▸ WHAT NEEDS TO BE DONE:
Look below for the line that contains "updated useshierachy diagram", then copy it and each following line exactly, through and including the line that contains "Also changed, not shown: docs/Design/SoftArchitecture/MG.tex".

=== Begin Enclosure ===

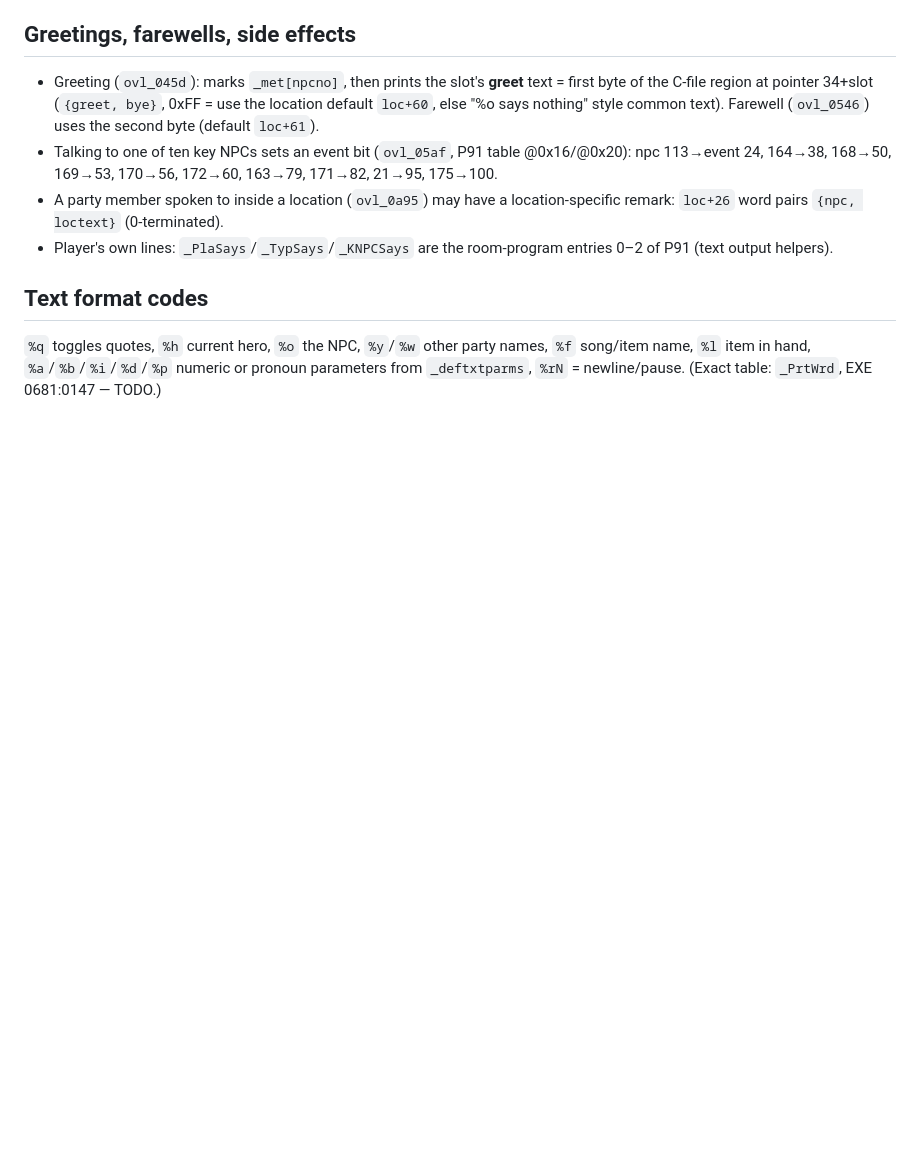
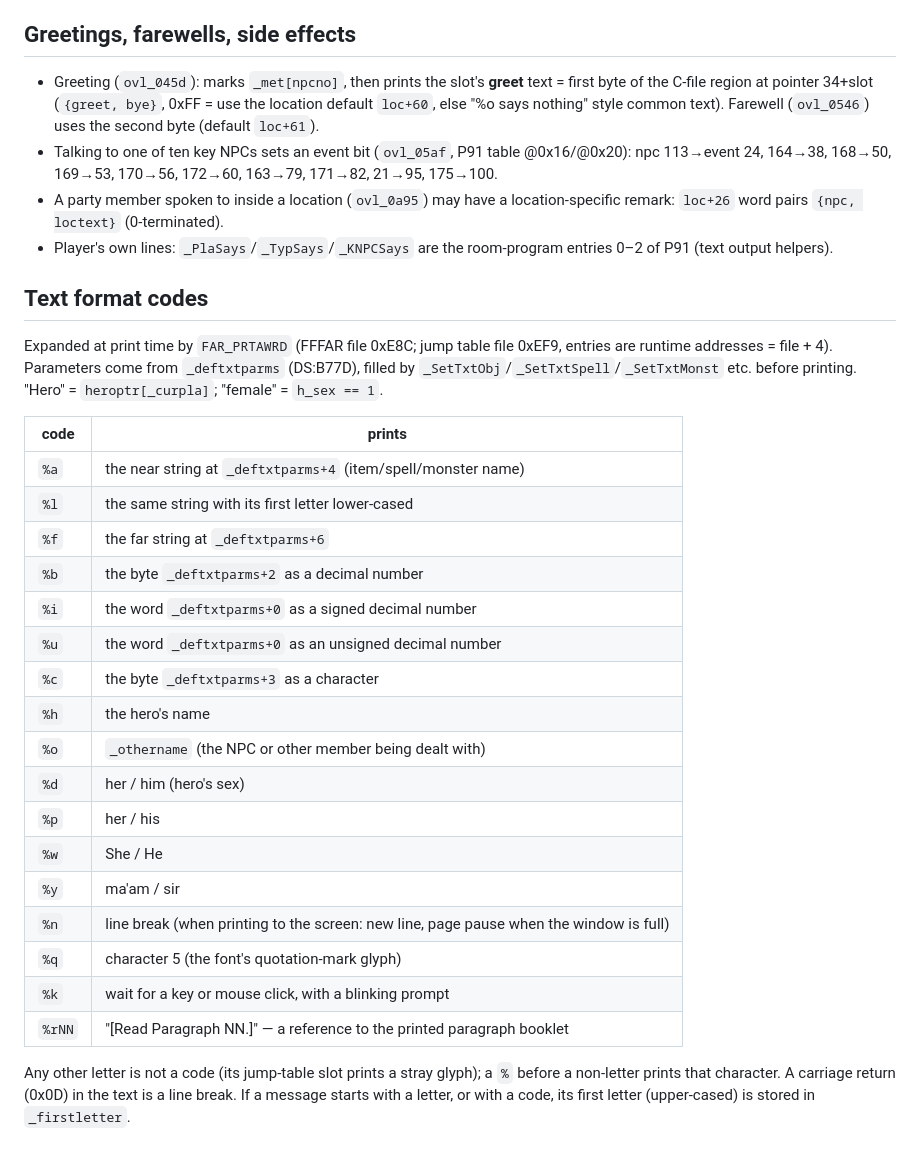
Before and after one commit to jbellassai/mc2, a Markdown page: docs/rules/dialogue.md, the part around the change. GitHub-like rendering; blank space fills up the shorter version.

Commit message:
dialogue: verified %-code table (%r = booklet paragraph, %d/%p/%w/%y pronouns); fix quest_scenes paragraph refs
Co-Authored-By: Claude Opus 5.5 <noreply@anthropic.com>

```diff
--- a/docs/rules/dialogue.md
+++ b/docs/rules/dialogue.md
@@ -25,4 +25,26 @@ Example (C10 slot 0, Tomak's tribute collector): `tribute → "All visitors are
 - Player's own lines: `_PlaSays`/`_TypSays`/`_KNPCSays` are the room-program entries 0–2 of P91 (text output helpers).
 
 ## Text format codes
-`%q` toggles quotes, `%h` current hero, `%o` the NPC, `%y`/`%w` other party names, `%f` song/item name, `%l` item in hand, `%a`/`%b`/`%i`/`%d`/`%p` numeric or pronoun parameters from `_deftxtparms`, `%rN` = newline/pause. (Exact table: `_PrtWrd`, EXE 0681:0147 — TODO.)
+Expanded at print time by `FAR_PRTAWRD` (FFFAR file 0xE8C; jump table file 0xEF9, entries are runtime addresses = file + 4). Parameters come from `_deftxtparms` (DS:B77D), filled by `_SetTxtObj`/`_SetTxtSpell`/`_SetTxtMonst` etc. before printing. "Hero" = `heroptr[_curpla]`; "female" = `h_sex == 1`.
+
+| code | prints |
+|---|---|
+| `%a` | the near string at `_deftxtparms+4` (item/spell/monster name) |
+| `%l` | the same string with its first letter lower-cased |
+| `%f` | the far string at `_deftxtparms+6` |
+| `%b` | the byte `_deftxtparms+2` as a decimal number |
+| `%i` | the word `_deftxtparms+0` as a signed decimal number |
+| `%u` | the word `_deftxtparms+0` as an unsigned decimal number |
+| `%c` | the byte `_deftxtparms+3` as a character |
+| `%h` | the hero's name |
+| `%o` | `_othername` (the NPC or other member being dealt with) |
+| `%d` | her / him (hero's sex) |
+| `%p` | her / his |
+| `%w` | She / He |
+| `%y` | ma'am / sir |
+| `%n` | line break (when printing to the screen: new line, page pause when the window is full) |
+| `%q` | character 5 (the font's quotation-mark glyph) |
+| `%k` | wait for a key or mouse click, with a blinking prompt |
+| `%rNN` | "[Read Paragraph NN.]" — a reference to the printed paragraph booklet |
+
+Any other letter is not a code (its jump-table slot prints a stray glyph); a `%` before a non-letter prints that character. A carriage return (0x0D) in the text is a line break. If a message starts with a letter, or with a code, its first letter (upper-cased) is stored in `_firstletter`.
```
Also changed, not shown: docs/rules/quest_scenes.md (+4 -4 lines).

=== End Enclosure ===
=== Begin Enclosure ===

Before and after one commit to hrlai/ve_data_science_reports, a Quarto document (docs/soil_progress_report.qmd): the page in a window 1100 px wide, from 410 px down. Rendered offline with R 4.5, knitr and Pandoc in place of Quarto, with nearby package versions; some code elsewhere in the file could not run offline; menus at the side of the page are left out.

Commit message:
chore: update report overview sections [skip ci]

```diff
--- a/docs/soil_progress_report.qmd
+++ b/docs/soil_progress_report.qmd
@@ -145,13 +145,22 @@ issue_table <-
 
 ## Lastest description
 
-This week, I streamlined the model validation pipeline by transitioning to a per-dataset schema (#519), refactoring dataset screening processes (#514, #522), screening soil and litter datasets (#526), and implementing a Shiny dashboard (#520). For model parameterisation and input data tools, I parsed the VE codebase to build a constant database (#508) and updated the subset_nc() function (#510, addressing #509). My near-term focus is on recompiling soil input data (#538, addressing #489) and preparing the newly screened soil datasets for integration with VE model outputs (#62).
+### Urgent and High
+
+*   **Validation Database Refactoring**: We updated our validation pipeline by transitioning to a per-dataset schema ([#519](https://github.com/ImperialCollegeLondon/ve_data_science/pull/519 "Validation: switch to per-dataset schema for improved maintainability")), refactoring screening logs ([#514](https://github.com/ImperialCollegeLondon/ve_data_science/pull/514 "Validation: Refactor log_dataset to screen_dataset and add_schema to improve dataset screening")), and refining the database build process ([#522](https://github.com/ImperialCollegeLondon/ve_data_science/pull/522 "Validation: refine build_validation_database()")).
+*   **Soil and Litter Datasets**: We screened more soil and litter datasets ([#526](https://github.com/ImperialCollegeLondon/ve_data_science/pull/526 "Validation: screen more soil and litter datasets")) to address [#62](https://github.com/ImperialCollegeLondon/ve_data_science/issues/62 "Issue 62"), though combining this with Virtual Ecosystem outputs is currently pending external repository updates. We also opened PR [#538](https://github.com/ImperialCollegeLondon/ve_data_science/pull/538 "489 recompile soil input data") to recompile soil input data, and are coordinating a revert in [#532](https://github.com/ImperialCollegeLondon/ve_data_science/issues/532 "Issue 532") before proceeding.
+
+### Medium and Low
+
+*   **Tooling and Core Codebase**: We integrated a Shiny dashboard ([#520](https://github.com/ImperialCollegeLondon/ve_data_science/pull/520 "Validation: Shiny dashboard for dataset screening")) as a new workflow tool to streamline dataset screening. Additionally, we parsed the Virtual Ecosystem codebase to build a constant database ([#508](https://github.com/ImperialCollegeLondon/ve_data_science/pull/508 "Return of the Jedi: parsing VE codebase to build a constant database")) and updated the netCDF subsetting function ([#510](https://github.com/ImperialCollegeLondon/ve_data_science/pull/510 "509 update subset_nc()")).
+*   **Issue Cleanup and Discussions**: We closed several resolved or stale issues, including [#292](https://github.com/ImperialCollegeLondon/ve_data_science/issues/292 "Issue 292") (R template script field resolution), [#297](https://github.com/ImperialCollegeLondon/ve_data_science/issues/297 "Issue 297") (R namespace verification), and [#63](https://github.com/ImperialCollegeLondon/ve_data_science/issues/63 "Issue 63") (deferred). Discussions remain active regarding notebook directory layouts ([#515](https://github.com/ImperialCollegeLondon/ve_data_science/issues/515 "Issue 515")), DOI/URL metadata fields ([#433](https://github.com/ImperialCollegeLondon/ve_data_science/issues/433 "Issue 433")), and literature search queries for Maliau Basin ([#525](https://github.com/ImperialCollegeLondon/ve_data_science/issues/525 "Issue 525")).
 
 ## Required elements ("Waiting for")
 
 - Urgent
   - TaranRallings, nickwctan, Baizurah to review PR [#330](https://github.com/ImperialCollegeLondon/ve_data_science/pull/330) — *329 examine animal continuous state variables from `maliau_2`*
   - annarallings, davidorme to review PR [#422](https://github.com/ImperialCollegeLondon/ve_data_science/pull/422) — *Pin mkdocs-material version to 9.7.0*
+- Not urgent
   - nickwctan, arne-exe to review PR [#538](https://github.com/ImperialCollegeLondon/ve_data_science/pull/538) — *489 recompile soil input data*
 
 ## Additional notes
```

=== End Enclosure ===
=== Begin Enclosure ===

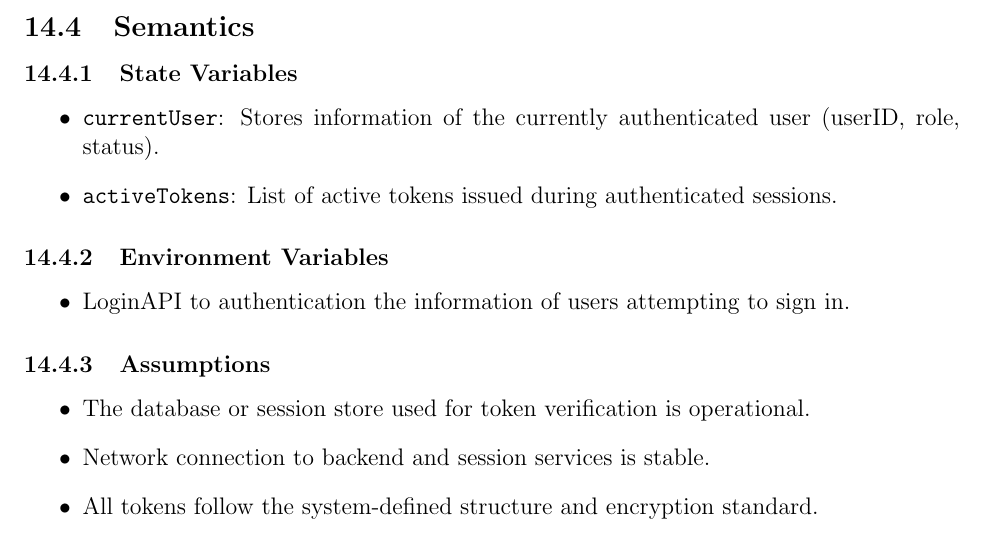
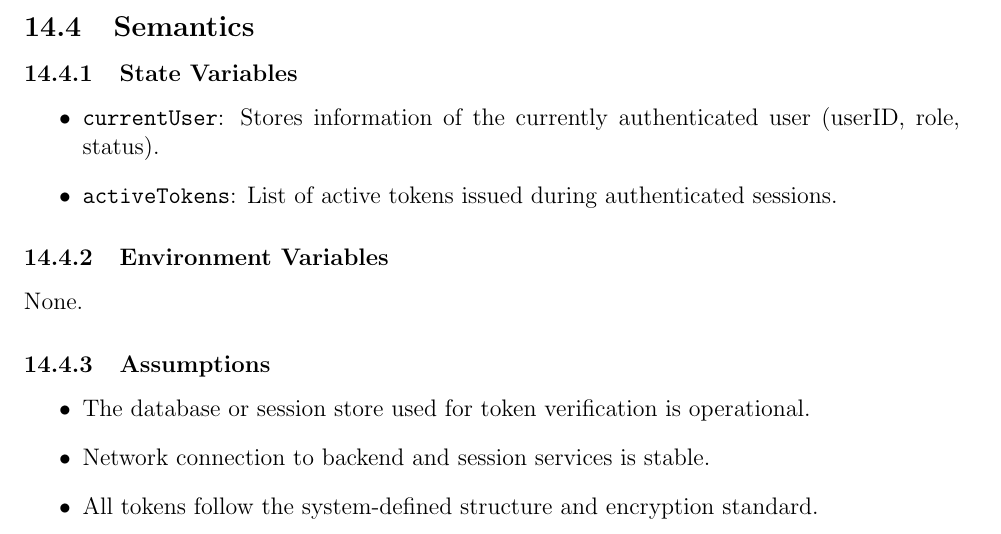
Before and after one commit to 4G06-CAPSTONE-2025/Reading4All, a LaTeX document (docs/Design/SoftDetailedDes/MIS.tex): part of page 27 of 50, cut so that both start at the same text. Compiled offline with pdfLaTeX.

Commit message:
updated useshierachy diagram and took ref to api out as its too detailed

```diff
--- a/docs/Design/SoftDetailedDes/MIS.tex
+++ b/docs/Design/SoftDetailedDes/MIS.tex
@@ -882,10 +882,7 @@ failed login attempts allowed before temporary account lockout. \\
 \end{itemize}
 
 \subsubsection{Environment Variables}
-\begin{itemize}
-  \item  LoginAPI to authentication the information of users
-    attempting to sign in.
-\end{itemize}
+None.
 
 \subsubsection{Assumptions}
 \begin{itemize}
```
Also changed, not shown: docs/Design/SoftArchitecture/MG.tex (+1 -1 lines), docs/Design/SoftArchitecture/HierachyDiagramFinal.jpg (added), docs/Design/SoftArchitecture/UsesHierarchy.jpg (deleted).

=== End Enclosure ===

▸ WRITTEN REPLY:
updated useshierachy diagram and took ref to api out as its too detailed

```diff
--- a/docs/Design/SoftDetailedDes/MIS.tex
+++ b/docs/Design/SoftDetailedDes/MIS.tex
@@ -882,10 +882,7 @@ failed login attempts allowed before temporary account lockout. \\
 \end{itemize}
 
 \subsubsection{Environment Variables}
-\begin{itemize}
-  \item  LoginAPI to authentication the information of users
-    attempting to sign in.
-\end{itemize}
+None.
 
 \subsubsection{Assumptions}
 \begin{itemize}
```
Also changed, not shown: docs/Design/SoftArchitecture/MG.tex (+1 -1 lines), docs/Design/SoftArchitecture/HierachyDiagramFinal.jpg (added), docs/Design/SoftArchitecture/UsesHierarchy.jpg (deleted).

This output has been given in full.